● **User interface change data**:

#####

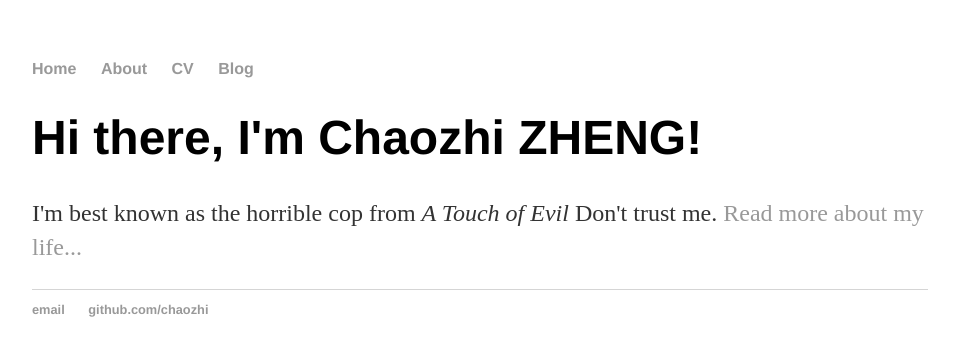
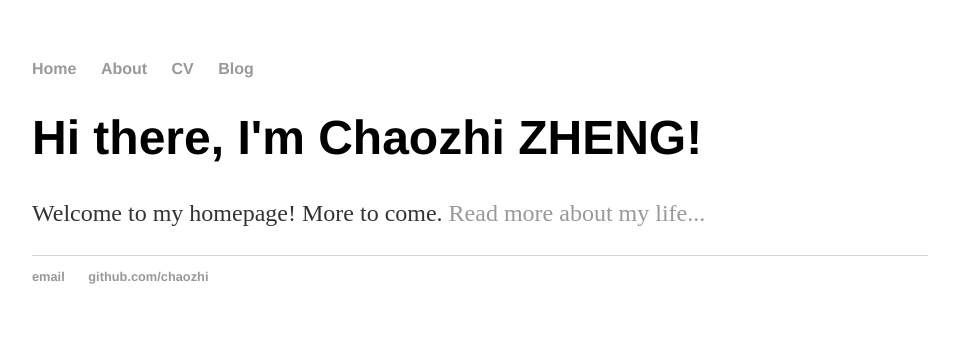
Before and after one commit to chaozhi/chaozhi.github.io, a Jekyll site: the page built from index.html, in a window 1280 px wide. Shown: the top 356 px of the page, without its empty margins (160-1119 px from the left). Built offline with Jekyll 4.4.1, drawn with Linux system fonts in a browser that asks for light colours.

Commit message:
Update index.html

```diff
--- a/index.html
+++ b/index.html
@@ -4,5 +4,5 @@ title: Chaozhi ZHENG
 ---
 <div class="blurb">
 	<h1>Hi there, I'm Chaozhi ZHENG!</h1>
-	<p>I'm best known as the horrible cop from <em>A Touch of Evil</em> Don't trust me. <a href="/about">Read more about my life...</a></p>
+	<p>Welcome to my homepage! More to come. <a href="/about">Read more about my life...</a></p>
 </div><!-- /.blurb -->
```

#####

● **TASK PROMPT**: The reply must hold each line of the records verbatim and no pictures.

● **SOLUTION TO THE PROBLEM**:
Before and after one commit to chaozhi/chaozhi.github.io, a Jekyll site: the page built from index.html, in a window 1280 px wide. Shown: the top 356 px of the page, without its empty margins (160-1119 px from the left). Built offline with Jekyll 4.4.1, drawn with Linux system fonts in a browser that asks for light colours.

Commit message:
Update index.html

```diff
--- a/index.html
+++ b/index.html
@@ -4,5 +4,5 @@ title: Chaozhi ZHENG
 ---
 <div class="blurb">
 	<h1>Hi there, I'm Chaozhi ZHENG!</h1>
-	<p>I'm best known as the horrible cop from <em>A Touch of Evil</em> Don't trust me. <a href="/about">Read more about my life...</a></p>
+	<p>Welcome to my homepage! More to come. <a href="/about">Read more about my life...</a></p>
 </div><!-- /.blurb -->
```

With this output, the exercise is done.